* [TASK ITEM]: Copy all records precisely, apart from the pictures.

========================================================================

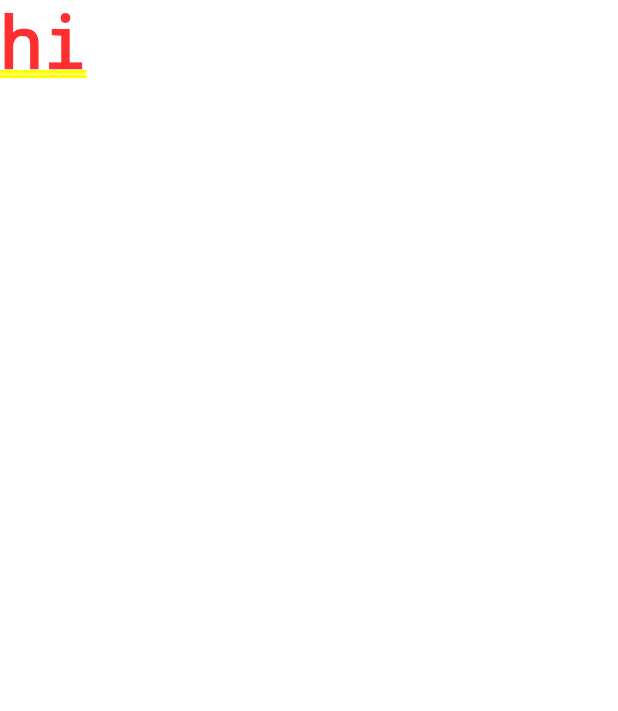
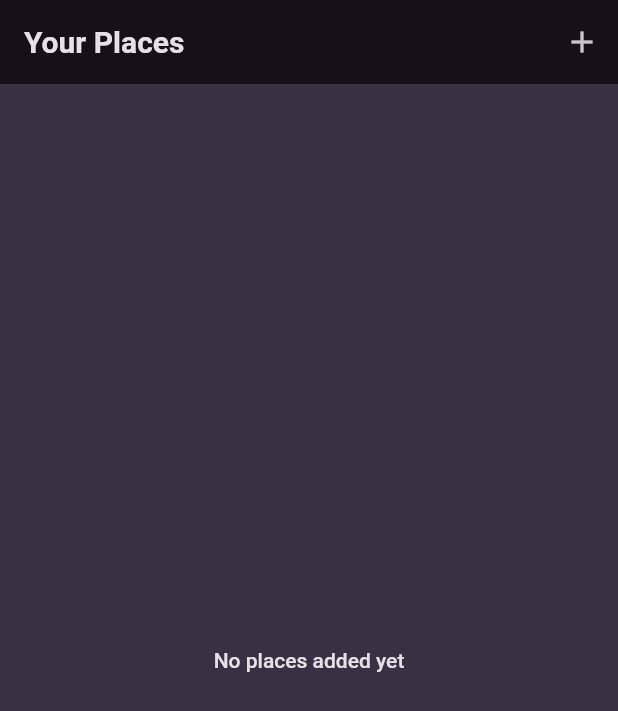
Before and after one commit to Sebsprograms/favorite_places, a Flutter app: the screen it shows after launch, on a phone screen of 412 x 824 dp. Shown: the top 711 px of the screen. Run offline on Flutter 3.47's test engine with Material 2 defaults, Android fonts, the phone set to English and light mode, and no system bars; our stand-ins replace flutter_riverpod, google_fonts.

Commit message:
Create a rudementary app for storying your favorite places around the world

```diff
--- a/lib/main.dart
+++ b/lib/main.dart
@@ -1,6 +1,8 @@
 import 'package:flutter/material.dart';
+import 'package:flutter_riverpod/flutter_riverpod.dart';
+import 'package:google_fonts/google_fonts.dart';
 
-import 'package:google_fonts/google_fonts.dart';
+import 'package:favorite_places/screens/places.dart';
 
 final colorScheme = ColorScheme.fromSeed(
   brightness: Brightness.dark,
@@ -27,19 +29,19 @@ final theme = ThemeData().copyWith(
 
 void main() {
   runApp(
-    const MyApp(),
+    const ProviderScope(child: MyApp()),
   );
 }
 
 class MyApp extends StatelessWidget {
-  const MyApp({Key? key}) : super(key: key);
+  const MyApp({super.key});
 
   @override
   Widget build(BuildContext context) {
     return MaterialApp(
       title: 'Great Places',
       theme: theme,
-      home: Text('hi'),
+      home: const PlacesScreen(),
     );
   }
 }
--- /dev/null
+++ b/lib/models/place.dart
@@ -0,0 +1,10 @@
+import 'package:uuid/uuid.dart';
+
+const uuid = Uuid();
+
+class Place {
+  Place({required this.title}) : id = uuid.v4();
+
+  final String id;
+  final String title;
+}
--- /dev/null
+++ b/lib/providers/user_places.dart
@@ -0,0 +1,17 @@
+import 'package:flutter_riverpod/flutter_riverpod.dart';
+
+import 'package:favorite_places/models/place.dart';
+
+class UserPlacesNotifier extends StateNotifier<List<Place>> {
+  UserPlacesNotifier() : super(const []);
+
+  void addPlace(String title) {
+    final newPlace = Place(title: title);
+    state = [newPlace, ...state];
+  }
+}
+
+final userPlacesProvider =
+    StateNotifierProvider<UserPlacesNotifier, List<Place>>(
+  (ref) => UserPlacesNotifier(),
+);
--- /dev/null
+++ b/lib/screens/places.dart
@@ -0,0 +1,36 @@
+import 'package:flutter/material.dart';
+import 'package:flutter_riverpod/flutter_riverpod.dart';
+
+import 'package:favorite_places/screens/add_place.dart';
+import 'package:favorite_places/widgets/places_list.dart';
+import 'package:favorite_places/providers/user_places.dart';
+
+class PlacesScreen extends ConsumerWidget {
+  const PlacesScreen({super.key});
+
+  @override
+  Widget build(BuildContext context, WidgetRef ref) {
+    final userPlaces = ref.watch(userPlacesProvider);
+
+    return Scaffold(
+      appBar: AppBar(
+        title: const Text('Your Places'),
+        actions: [
+          IconButton(
+            icon: const Icon(Icons.add),
+            onPressed: () {
+              Navigator.of(context).push(
+                MaterialPageRoute(
+                  builder: (ctx) => const AddPlaceScreen(),
+                ),
+              );
+            },
+          ),
+        ],
+      ),
+      body: PlacesList(
+        places: userPlaces,
+      ),
+    );
+  }
+}
--- /dev/null
+++ b/lib/widgets/places_list.dart
@@ -0,0 +1,43 @@
+import 'package:favorite_places/screens/place_detail.dart';
+import 'package:flutter/material.dart';
+
+import 'package:favorite_places/models/place.dart';
+
+class PlacesList extends StatelessWidget {
+  const PlacesList({super.key, required this.places});
+
+  final List<Place> places;
+
+  @override
+  Widget build(BuildContext context) {
+    if (places.isEmpty) {
+      return Center(
+        child: Text(
+          'No places added yet',
+          style: Theme.of(context).textTheme.bodyLarge!.copyWith(
+                color: Theme.of(context).colorScheme.onBackground,
+              ),
+        ),
+      );
+    }
+
+    return ListView.builder(
+      itemCount: places.length,
+      itemBuilder: (ctx, index) => ListTile(
+        title: Text(
+          places[index].title,
+          style: Theme.of(context).textTheme.titleMedium!.copyWith(
+                color: Theme.of(context).colorScheme.onBackground,
+              ),
+        ),
+        onTap: () {
+          Navigator.of(context).push(
+            MaterialPageRoute(
+              builder: (ctx) => PlaceDetailScreen(place: places[index]),
+            ),
+          );
+        },
+      ),
+    );
+  }
+}
--- a/pubspec.yaml
+++ b/pubspec.yaml
@@ -36,6 +36,8 @@ dependencies:
   # Use with the CupertinoIcons class for iOS style icons.
   cupertino_icons: ^1.0.2
   google_fonts: ^4.0.0
+  flutter_riverpod: ^2.4.10
+  uuid: ^4.2.2
 
 dev_dependencies:
   flutter_test:
```
Also changed, not shown: lib/screens/add_place.dart (added, +64 -0 lines), lib/screens/place_detail.dart (added, +26 -0 lines), pubspec.lock.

========================================================================

* [SOLUTION]:
Before and after one commit to Sebsprograms/favorite_places, a Flutter app: the screen it shows after launch, on a phone screen of 412 x 824 dp. Shown: the top 711 px of the screen. Run offline on Flutter 3.47's test engine with Material 2 defaults, Android fonts, the phone set to English and light mode, and no system bars; our stand-ins replace flutter_riverpod, google_fonts.

Commit message:
Create a rudementary app for storying your favorite places around the world

```diff
--- a/lib/main.dart
+++ b/lib/main.dart
@@ -1,6 +1,8 @@
 import 'package:flutter/material.dart';
+import 'package:flutter_riverpod/flutter_riverpod.dart';
+import 'package:google_fonts/google_fonts.dart';
 
-import 'package:google_fonts/google_fonts.dart';
+import 'package:favorite_places/screens/places.dart';
 
 final colorScheme = ColorScheme.fromSeed(
   brightness: Brightness.dark,
@@ -27,19 +29,19 @@ final theme = ThemeData().copyWith(
 
 void main() {
   runApp(
-    const MyApp(),
+    const ProviderScope(child: MyApp()),
   );
 }
 
 class MyApp extends StatelessWidget {
-  const MyApp({Key? key}) : super(key: key);
+  const MyApp({super.key});
 
   @override
   Widget build(BuildContext context) {
     return MaterialApp(
       title: 'Great Places',
       theme: theme,
-      home: Text('hi'),
+      home: const PlacesScreen(),
     );
   }
 }
--- /dev/null
+++ b/lib/models/place.dart
@@ -0,0 +1,10 @@
+import 'package:uuid/uuid.dart';
+
+const uuid = Uuid();
+
+class Place {
+  Place({required this.title}) : id = uuid.v4();
+
+  final String id;
+  final String title;
+}
--- /dev/null
+++ b/lib/providers/user_places.dart
@@ -0,0 +1,17 @@
+import 'package:flutter_riverpod/flutter_riverpod.dart';
+
+import 'package:favorite_places/models/place.dart';
+
+class UserPlacesNotifier extends StateNotifier<List<Place>> {
+  UserPlacesNotifier() : super(const []);
+
+  void addPlace(String title) {
+    final newPlace = Place(title: title);
+    state = [newPlace, ...state];
+  }
+}
+
+final userPlacesProvider =
+    StateNotifierProvider<UserPlacesNotifier, List<Place>>(
+  (ref) => UserPlacesNotifier(),
+);
--- /dev/null
+++ b/lib/screens/places.dart
@@ -0,0 +1,36 @@
+import 'package:flutter/material.dart';
+import 'package:flutter_riverpod/flutter_riverpod.dart';
+
+import 'package:favorite_places/screens/add_place.dart';
+import 'package:favorite_places/widgets/places_list.dart';
+import 'package:favorite_places/providers/user_places.dart';
+
+class PlacesScreen extends ConsumerWidget {
+  const PlacesScreen({super.key});
+
+  @override
+  Widget build(BuildContext context, WidgetRef ref) {
+    final userPlaces = ref.watch(userPlacesProvider);
+
+    return Scaffold(
+      appBar: AppBar(
+        title: const Text('Your Places'),
+        actions: [
+          IconButton(
+            icon: const Icon(Icons.add),
+            onPressed: () {
+              Navigator.of(context).push(
+                MaterialPageRoute(
+                  builder: (ctx) => const AddPlaceScreen(),
+                ),
+              );
+            },
+          ),
+        ],
+      ),
+      body: PlacesList(
+        places: userPlaces,
+      ),
+    );
+  }
+}
--- /dev/null
+++ b/lib/widgets/places_list.dart
@@ -0,0 +1,43 @@
+import 'package:favorite_places/screens/place_detail.dart';
+import 'package:flutter/material.dart';
+
+import 'package:favorite_places/models/place.dart';
+
+class PlacesList extends StatelessWidget {
+  const PlacesList({super.key, required this.places});
+
+  final List<Place> places;
+
+  @override
+  Widget build(BuildContext context) {
+    if (places.isEmpty) {
+      return Center(
+        child: Text(
+          'No places added yet',
+          style: Theme.of(context).textTheme.bodyLarge!.copyWith(
+                color: Theme.of(context).colorScheme.onBackground,
+              ),
+        ),
+      );
+    }
+
+    return ListView.builder(
+      itemCount: places.length,
+      itemBuilder: (ctx, index) => ListTile(
+        title: Text(
+          places[index].title,
+          style: Theme.of(context).textTheme.titleMedium!.copyWith(
+                color: Theme.of(context).colorScheme.onBackground,
+              ),
+        ),
+        onTap: () {
+          Navigator.of(context).push(
+            MaterialPageRoute(
+              builder: (ctx) => PlaceDetailScreen(place: places[index]),
+            ),
+          );
+        },
+      ),
+    );
+  }
+}
--- a/pubspec.yaml
+++ b/pubspec.yaml
@@ -36,6 +36,8 @@ dependencies:
   # Use with the CupertinoIcons class for iOS style icons.
   cupertino_icons: ^1.0.2
   google_fonts: ^4.0.0
+  flutter_riverpod: ^2.4.10
+  uuid: ^4.2.2
 
 dev_dependencies:
   flutter_test:
```
Also changed, not shown: lib/screens/add_place.dart (added, +64 -0 lines), lib/screens/place_detail.dart (added, +26 -0 lines), pubspec.lock.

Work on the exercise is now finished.